PUERTO CORTES, Honduras — At the rate of at least one a month, ships from all over the world land at this steamy port on the Caribbean coast to unload cargoes of arms.
Much of the weaponry is bound for the Honduran military, which has been slowly building up to match the growth of the armies in neighboring Nicaragua and El Salvador. But some of it is destined for the contras-- the rebels operating in this country whose avowed intent is to topple the Marxist government in Nicaragua.
Of all the government and commercial ships that have borne arms here in the past two years, one is attracting particular attraction. It is the Erria, a 299-ton freighter that was flying under the Danish flag when it stopped here on June 2, 1985.
Contra leaders said Friday that the Erria's cargo included 5,000 AK-47s, the standard Soviet-Bloc infantry weapon. The Honduran army does not use AK-47s. The contras do.
The contra officials said the AK-47s aboard the Erria had been bought from the Polish government by a foreign arms dealer acting on the rebels' behalf.

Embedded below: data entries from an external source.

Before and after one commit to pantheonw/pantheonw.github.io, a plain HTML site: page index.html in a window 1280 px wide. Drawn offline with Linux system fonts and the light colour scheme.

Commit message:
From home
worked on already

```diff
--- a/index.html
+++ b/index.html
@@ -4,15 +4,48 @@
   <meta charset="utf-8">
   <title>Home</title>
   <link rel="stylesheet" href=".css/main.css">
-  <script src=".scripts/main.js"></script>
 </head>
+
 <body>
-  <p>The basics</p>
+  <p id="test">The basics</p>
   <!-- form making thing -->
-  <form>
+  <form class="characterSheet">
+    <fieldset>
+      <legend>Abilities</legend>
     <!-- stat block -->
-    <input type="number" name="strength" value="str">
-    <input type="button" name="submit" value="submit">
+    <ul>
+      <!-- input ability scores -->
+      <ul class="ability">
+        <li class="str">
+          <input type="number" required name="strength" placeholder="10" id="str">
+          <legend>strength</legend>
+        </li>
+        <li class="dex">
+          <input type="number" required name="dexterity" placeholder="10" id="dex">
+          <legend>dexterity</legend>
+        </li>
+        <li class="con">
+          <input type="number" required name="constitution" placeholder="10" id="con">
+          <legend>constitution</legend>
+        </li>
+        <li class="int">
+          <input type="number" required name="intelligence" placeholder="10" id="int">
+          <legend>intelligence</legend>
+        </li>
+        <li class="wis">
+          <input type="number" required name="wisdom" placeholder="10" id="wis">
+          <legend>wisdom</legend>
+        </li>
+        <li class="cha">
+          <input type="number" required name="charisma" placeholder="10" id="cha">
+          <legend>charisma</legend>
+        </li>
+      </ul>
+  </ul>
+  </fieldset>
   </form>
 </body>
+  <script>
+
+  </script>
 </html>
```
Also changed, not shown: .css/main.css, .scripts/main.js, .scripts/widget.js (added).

Poland's Communist government, like other Soviet-Bloc nations, officially opposes the contras. But Adolfo Calero, the leader of the largest contra faction, has said: "We often buy arms from the Soviet Bloc, although they may not know it. They are selling us the guns to fight communism."
No records have surfaced to show who was leasing the Erria in June of 1985. But 10 months later, the freighter was purchased by a Panamanian company whose forwarding address is that of a Geneva firm intimately linked to the U.S. government's sale of arms to Iran.
Ransom for Hostages
And a month after its sale, the Erria was off the coast of Cyprus carrying $1 million that U.S. officials had hoped would help buy the freedom of American hostages then held in nearby Lebanon. On that very day, Lt. Col. Oliver L. North, the White House aide who oversaw both the Administration's efforts to win private support for the contras and its secret arms sales to Iran, arrived in Iran with a planeload of weapons to bargain for the hostages' release.
Port records here tell little about the Erria's visit in June of 1985 other than to list the ship's navigational agent as Will Nielsen.
"When a ship comes in with arms, there's no paper work," said a Honduran government official. "You will never see paper saying they brought arms."
Kept secret from the public is a book with coded entries showing which ships carried arms. That book, an official said, showed a variety of arms-bearing ships that had docked at Puerto Cortes in 1985 and 1986--including the Erria.
Three U.S. Vessels
Three were apparently U.S. commercial ships. The Powell 114 arrived on Feb. 22, 1986, the Mydas docked on Sept. 3, and the Cape Douglas came on Dec. 16. It was unclear what kinds of arms they bore. Their cargo was listed as being bound for the Honduran armed forces, but a port source said arms for the contras typically go through the Honduran military.
Besides the Erria, two other Danish ships appeared on the encoded list of arms deliverers. So did a Greek ship. Besides these, U.S. military ships made at least 21 arms deliveries in this period.
What is more, the Honduran official said, some ships dock here and never appear on the public ship registry. In this category he put the Gen. William J. Sutton, a U.S. government ship that he said was in the Caribbean for maneuvers last summer and, according to the coded list, delivered arms.